Apart of the few vases – I was of course expecting a good sample of them – I was impressed by the exquisite “films” of rolling painting. They definitively precedes the development of moving pictures, as they develop a sort of narrative: the blossoming of the plums, a flower symbolising purity and loyalty, traits highly regarded in the Chinese culture. By unfolding the roll one can hear the whisper of the wind, playing with the pale pink flowers, the dark branches creaking in anticipation for the spring, the blue sky revealing the change of seasons, the welcoming of warmer days and the promise of succulent plums in the late summer. This celebration of nature, of the seasons, of the splendor of flowers go alongside the good government represented by the Ming Dynasty, which makes me think about the aesthetic relationship with ethics and governance. I would say that power is worthless if it is ugly and predatory; that high values should be accompanied and expressed by beautiful art, beautiful work, beautiful actions.
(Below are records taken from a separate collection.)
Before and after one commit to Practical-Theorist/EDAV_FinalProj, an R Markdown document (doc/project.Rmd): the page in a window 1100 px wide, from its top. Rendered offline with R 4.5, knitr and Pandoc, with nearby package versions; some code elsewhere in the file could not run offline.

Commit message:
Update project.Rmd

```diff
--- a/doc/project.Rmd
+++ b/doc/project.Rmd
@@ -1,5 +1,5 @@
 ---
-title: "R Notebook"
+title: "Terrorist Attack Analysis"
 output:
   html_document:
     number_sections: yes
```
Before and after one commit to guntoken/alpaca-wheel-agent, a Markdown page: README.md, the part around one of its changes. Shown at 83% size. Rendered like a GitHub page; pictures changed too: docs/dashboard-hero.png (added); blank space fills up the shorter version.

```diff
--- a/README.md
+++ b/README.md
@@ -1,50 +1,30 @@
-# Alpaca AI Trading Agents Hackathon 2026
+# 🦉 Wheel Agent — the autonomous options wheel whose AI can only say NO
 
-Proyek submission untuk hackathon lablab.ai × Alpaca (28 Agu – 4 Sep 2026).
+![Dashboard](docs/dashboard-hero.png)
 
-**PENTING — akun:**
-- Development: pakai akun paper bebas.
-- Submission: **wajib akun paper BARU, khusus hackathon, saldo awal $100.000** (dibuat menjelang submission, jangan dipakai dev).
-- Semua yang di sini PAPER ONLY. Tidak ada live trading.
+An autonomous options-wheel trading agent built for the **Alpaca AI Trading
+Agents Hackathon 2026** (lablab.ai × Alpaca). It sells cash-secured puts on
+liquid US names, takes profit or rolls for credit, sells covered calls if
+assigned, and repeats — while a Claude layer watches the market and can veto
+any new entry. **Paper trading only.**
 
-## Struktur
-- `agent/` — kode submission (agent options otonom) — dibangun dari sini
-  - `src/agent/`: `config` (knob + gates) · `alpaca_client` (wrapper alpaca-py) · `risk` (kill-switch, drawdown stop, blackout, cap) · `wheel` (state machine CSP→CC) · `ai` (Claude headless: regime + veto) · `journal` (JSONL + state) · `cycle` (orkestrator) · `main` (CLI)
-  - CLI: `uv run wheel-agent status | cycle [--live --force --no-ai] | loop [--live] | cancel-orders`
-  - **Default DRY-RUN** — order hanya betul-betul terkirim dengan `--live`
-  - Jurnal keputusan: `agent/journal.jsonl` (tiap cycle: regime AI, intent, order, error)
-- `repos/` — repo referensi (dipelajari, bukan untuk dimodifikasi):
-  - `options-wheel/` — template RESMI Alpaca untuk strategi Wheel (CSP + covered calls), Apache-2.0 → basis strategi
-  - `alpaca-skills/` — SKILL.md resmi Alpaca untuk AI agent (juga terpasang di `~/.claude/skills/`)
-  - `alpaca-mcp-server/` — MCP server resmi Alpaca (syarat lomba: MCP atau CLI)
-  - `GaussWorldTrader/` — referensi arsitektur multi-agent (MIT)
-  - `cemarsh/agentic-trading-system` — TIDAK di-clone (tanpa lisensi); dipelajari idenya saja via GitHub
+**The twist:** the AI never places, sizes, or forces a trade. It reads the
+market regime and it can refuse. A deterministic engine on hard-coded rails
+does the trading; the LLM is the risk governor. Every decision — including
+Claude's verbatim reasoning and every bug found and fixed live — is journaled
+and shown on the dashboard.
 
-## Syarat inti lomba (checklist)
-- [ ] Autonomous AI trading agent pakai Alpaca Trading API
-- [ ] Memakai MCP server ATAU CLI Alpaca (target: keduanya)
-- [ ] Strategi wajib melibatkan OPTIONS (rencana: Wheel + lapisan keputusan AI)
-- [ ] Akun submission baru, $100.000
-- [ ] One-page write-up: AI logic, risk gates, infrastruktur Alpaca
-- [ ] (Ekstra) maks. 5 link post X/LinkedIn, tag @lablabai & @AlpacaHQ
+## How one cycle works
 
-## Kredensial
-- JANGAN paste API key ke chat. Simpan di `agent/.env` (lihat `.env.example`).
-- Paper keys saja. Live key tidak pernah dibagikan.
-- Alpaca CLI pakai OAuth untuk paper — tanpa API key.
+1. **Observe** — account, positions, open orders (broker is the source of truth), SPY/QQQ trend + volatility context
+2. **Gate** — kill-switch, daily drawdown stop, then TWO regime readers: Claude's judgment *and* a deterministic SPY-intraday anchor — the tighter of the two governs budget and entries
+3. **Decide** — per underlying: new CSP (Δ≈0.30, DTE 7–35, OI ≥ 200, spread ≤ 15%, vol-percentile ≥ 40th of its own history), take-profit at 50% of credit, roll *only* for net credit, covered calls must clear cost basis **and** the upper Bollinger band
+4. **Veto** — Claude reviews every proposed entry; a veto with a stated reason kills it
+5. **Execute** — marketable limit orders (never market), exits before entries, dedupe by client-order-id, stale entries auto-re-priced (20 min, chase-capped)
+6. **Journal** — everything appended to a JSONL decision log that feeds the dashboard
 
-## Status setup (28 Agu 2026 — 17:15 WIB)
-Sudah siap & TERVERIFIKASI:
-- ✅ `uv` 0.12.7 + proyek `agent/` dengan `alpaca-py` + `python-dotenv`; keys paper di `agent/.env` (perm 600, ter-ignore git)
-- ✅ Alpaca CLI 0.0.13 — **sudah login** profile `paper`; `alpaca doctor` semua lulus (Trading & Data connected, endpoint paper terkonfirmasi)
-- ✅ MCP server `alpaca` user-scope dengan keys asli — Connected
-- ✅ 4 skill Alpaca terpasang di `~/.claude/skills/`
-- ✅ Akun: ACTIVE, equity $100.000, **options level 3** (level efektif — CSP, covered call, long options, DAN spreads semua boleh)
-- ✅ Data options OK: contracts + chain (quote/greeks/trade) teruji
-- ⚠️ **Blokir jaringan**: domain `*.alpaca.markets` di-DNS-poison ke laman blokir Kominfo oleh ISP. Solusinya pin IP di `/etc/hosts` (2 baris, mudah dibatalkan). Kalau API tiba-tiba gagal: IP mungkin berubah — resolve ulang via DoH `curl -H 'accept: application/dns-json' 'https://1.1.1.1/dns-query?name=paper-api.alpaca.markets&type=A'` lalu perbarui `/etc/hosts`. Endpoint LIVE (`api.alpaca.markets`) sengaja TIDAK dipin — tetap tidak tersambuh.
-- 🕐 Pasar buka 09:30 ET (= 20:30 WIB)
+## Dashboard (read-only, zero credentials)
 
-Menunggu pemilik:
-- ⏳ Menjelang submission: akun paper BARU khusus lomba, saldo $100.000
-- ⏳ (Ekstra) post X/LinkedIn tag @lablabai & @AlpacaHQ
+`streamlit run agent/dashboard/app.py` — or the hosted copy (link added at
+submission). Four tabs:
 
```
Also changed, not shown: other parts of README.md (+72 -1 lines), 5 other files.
This link between what we are with what we do or how we live is perhaps one of the paths for spiritual development, hence the link between ethics and aesthetics. You can be a very high up executive/professional, but if your actions are not guided by beauty, is it worth it? It makes me think about how our capitalistic society produces what I’ve called “functional dysfunctional” individuals: high achieving people with poor inner lives. Fear and stress guiding their actions (apparently successful), instead of fulfillment and joy. But our current society does not mind that: as long as people “produce and consume” the system does not care!
But what about the spiritual? what about happiness? what about peace, gratitude and grace?
For me art is a path for spiritual development, and beauty is not only visual or external, but needs to be grounded by inner beauty, grace, peace. This is my aim: Living beautifully, and I feel that my art makes me a better person and through my art I contribute to people’s lives surrounded by beauty. It is possible to say that my paintings are decorative, they aim at bringing comfort, rather than confrontation… yet I hope they make people think, get into that place of beauty and calm, to realise how lucky we are in living the life with are being given. And this quest for beauty and worth is exquisitely represented in the Ming exhibition: the possibility of “leading beautifully” (see previous blog when I mention the work of Donna Ladkin in this regard), the ideal of a beautiful government supporting social justice, equality, fairness and blossoming of all members of society. Yes, there is an idea… and perhaps the Ming Dynasty has so much to tell to current governments, not only in present day China balancing a high level of development with anachronistic authoritarian ways of governing, but all across the world, not less of course in our own countries.